WHAT IS REQUIRED: Please print the data shown below without any alteration.

EXCERPTED RECORDS:

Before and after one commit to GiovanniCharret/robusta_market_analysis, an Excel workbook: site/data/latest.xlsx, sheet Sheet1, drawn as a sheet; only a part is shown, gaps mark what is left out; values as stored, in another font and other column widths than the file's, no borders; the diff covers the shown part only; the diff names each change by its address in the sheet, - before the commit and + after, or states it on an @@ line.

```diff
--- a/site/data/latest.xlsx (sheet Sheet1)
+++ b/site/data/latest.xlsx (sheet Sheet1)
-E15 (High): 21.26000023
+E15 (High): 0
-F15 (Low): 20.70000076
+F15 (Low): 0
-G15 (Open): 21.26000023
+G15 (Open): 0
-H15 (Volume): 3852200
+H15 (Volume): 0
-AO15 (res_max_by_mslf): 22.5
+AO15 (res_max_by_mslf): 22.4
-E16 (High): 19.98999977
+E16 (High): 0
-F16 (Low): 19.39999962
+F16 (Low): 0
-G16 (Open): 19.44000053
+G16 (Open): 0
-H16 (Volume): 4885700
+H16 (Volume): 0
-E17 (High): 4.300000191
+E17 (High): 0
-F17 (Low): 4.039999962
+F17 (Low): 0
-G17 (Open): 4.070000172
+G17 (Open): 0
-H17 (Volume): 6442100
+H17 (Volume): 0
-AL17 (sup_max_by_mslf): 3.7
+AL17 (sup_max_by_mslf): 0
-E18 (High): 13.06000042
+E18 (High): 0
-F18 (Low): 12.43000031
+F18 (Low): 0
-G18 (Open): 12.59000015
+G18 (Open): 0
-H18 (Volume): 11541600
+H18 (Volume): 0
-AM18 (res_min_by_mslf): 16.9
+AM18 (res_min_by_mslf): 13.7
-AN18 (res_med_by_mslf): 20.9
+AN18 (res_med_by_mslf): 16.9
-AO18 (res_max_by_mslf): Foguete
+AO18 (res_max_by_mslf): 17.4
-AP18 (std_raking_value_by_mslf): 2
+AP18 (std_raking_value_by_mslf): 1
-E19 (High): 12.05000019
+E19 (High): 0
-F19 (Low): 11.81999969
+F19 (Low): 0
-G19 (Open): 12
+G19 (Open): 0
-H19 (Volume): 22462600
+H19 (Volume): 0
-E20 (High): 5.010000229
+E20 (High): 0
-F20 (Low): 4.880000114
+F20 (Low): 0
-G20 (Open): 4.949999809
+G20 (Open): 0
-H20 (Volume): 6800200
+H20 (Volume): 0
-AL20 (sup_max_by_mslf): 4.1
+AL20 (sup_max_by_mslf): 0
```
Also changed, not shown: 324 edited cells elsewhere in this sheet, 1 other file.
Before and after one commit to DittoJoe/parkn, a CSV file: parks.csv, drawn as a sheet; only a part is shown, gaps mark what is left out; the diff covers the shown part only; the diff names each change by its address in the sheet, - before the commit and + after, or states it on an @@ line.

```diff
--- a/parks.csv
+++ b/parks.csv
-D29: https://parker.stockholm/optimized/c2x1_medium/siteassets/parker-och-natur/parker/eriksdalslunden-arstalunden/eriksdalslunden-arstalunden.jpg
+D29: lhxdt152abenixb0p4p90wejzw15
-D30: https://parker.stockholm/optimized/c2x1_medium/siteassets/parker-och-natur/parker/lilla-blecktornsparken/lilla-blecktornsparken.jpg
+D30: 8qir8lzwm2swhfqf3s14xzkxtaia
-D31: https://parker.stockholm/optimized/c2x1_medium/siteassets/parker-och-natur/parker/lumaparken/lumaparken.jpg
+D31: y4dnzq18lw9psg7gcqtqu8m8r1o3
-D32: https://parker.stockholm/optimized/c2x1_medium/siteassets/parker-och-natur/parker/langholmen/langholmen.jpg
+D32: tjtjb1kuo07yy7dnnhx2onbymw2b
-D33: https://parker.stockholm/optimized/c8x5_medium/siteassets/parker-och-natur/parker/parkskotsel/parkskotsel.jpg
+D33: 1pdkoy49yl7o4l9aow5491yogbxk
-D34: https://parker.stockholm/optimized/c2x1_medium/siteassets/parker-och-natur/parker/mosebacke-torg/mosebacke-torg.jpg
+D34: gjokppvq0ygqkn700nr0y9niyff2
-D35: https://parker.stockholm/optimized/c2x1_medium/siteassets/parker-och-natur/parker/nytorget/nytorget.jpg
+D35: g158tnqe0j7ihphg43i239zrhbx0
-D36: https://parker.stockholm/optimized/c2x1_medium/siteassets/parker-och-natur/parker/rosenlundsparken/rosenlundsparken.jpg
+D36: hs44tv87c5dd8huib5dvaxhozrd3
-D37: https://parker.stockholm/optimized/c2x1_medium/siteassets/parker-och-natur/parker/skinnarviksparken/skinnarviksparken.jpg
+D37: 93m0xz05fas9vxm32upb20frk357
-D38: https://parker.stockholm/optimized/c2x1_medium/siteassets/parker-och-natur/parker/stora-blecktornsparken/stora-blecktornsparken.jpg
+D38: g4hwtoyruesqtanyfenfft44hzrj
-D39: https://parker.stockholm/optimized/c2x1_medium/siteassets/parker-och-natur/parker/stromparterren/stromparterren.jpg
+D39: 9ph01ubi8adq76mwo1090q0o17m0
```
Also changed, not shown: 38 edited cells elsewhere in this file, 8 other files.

WORKED SOLUTION:
Before and after one commit to GiovanniCharret/robusta_market_analysis, an Excel workbook: site/data/latest.xlsx, sheet Sheet1, drawn as a sheet; only a part is shown, gaps mark what is left out; values as stored, in another font and other column widths than the file's, no borders; the diff covers the shown part only; the diff names each change by its address in the sheet, - before the commit and + after, or states it on an @@ line.

```diff
--- a/site/data/latest.xlsx (sheet Sheet1)
+++ b/site/data/latest.xlsx (sheet Sheet1)
-E15 (High): 21.26000023
+E15 (High): 0
-F15 (Low): 20.70000076
+F15 (Low): 0
-G15 (Open): 21.26000023
+G15 (Open): 0
-H15 (Volume): 3852200
+H15 (Volume): 0
-AO15 (res_max_by_mslf): 22.5
+AO15 (res_max_by_mslf): 22.4
-E16 (High): 19.98999977
+E16 (High): 0
-F16 (Low): 19.39999962
+F16 (Low): 0
-G16 (Open): 19.44000053
+G16 (Open): 0
-H16 (Volume): 4885700
+H16 (Volume): 0
-E17 (High): 4.300000191
+E17 (High): 0
-F17 (Low): 4.039999962
+F17 (Low): 0
-G17 (Open): 4.070000172
+G17 (Open): 0
-H17 (Volume): 6442100
+H17 (Volume): 0
-AL17 (sup_max_by_mslf): 3.7
+AL17 (sup_max_by_mslf): 0
-E18 (High): 13.06000042
+E18 (High): 0
-F18 (Low): 12.43000031
+F18 (Low): 0
-G18 (Open): 12.59000015
+G18 (Open): 0
-H18 (Volume): 11541600
+H18 (Volume): 0
-AM18 (res_min_by_mslf): 16.9
+AM18 (res_min_by_mslf): 13.7
-AN18 (res_med_by_mslf): 20.9
+AN18 (res_med_by_mslf): 16.9
-AO18 (res_max_by_mslf): Foguete
+AO18 (res_max_by_mslf): 17.4
-AP18 (std_raking_value_by_mslf): 2
+AP18 (std_raking_value_by_mslf): 1
-E19 (High): 12.05000019
+E19 (High): 0
-F19 (Low): 11.81999969
+F19 (Low): 0
-G19 (Open): 12
+G19 (Open): 0
-H19 (Volume): 22462600
+H19 (Volume): 0
-E20 (High): 5.010000229
+E20 (High): 0
-F20 (Low): 4.880000114
+F20 (Low): 0
-G20 (Open): 4.949999809
+G20 (Open): 0
-H20 (Volume): 6800200
+H20 (Volume): 0
-AL20 (sup_max_by_mslf): 4.1
+AL20 (sup_max_by_mslf): 0
```
Also changed, not shown: 324 edited cells elsewhere in this sheet, 1 other file.
Before and after one commit to DittoJoe/parkn, a CSV file: parks.csv, drawn as a sheet; only a part is shown, gaps mark what is left out; the diff covers the shown part only; the diff names each change by its address in the sheet, - before the commit and + after, or states it on an @@ line.

```diff
--- a/parks.csv
+++ b/parks.csv
-D29: https://parker.stockholm/optimized/c2x1_medium/siteassets/parker-och-natur/parker/eriksdalslunden-arstalunden/eriksdalslunden-arstalunden.jpg
+D29: lhxdt152abenixb0p4p90wejzw15
-D30: https://parker.stockholm/optimized/c2x1_medium/siteassets/parker-och-natur/parker/lilla-blecktornsparken/lilla-blecktornsparken.jpg
+D30: 8qir8lzwm2swhfqf3s14xzkxtaia
-D31: https://parker.stockholm/optimized/c2x1_medium/siteassets/parker-och-natur/parker/lumaparken/lumaparken.jpg
+D31: y4dnzq18lw9psg7gcqtqu8m8r1o3
-D32: https://parker.stockholm/optimized/c2x1_medium/siteassets/parker-och-natur/parker/langholmen/langholmen.jpg
+D32: tjtjb1kuo07yy7dnnhx2onbymw2b
-D33: https://parker.stockholm/optimized/c8x5_medium/siteassets/parker-och-natur/parker/parkskotsel/parkskotsel.jpg
+D33: 1pdkoy49yl7o4l9aow5491yogbxk
-D34: https://parker.stockholm/optimized/c2x1_medium/siteassets/parker-och-natur/parker/mosebacke-torg/mosebacke-torg.jpg
+D34: gjokppvq0ygqkn700nr0y9niyff2
-D35: https://parker.stockholm/optimized/c2x1_medium/siteassets/parker-och-natur/parker/nytorget/nytorget.jpg
+D35: g158tnqe0j7ihphg43i239zrhbx0
-D36: https://parker.stockholm/optimized/c2x1_medium/siteassets/parker-och-natur/parker/rosenlundsparken/rosenlundsparken.jpg
+D36: hs44tv87c5dd8huib5dvaxhozrd3
-D37: https://parker.stockholm/optimized/c2x1_medium/siteassets/parker-och-natur/parker/skinnarviksparken/skinnarviksparken.jpg
+D37: 93m0xz05fas9vxm32upb20frk357
-D38: https://parker.stockholm/optimized/c2x1_medium/siteassets/parker-och-natur/parker/stora-blecktornsparken/stora-blecktornsparken.jpg
+D38: g4hwtoyruesqtanyfenfft44hzrj
-D39: https://parker.stockholm/optimized/c2x1_medium/siteassets/parker-och-natur/parker/stromparterren/stromparterren.jpg
+D39: 9ph01ubi8adq76mwo1090q0o17m0
```
Also changed, not shown: 38 edited cells elsewhere in this file, 8 other files.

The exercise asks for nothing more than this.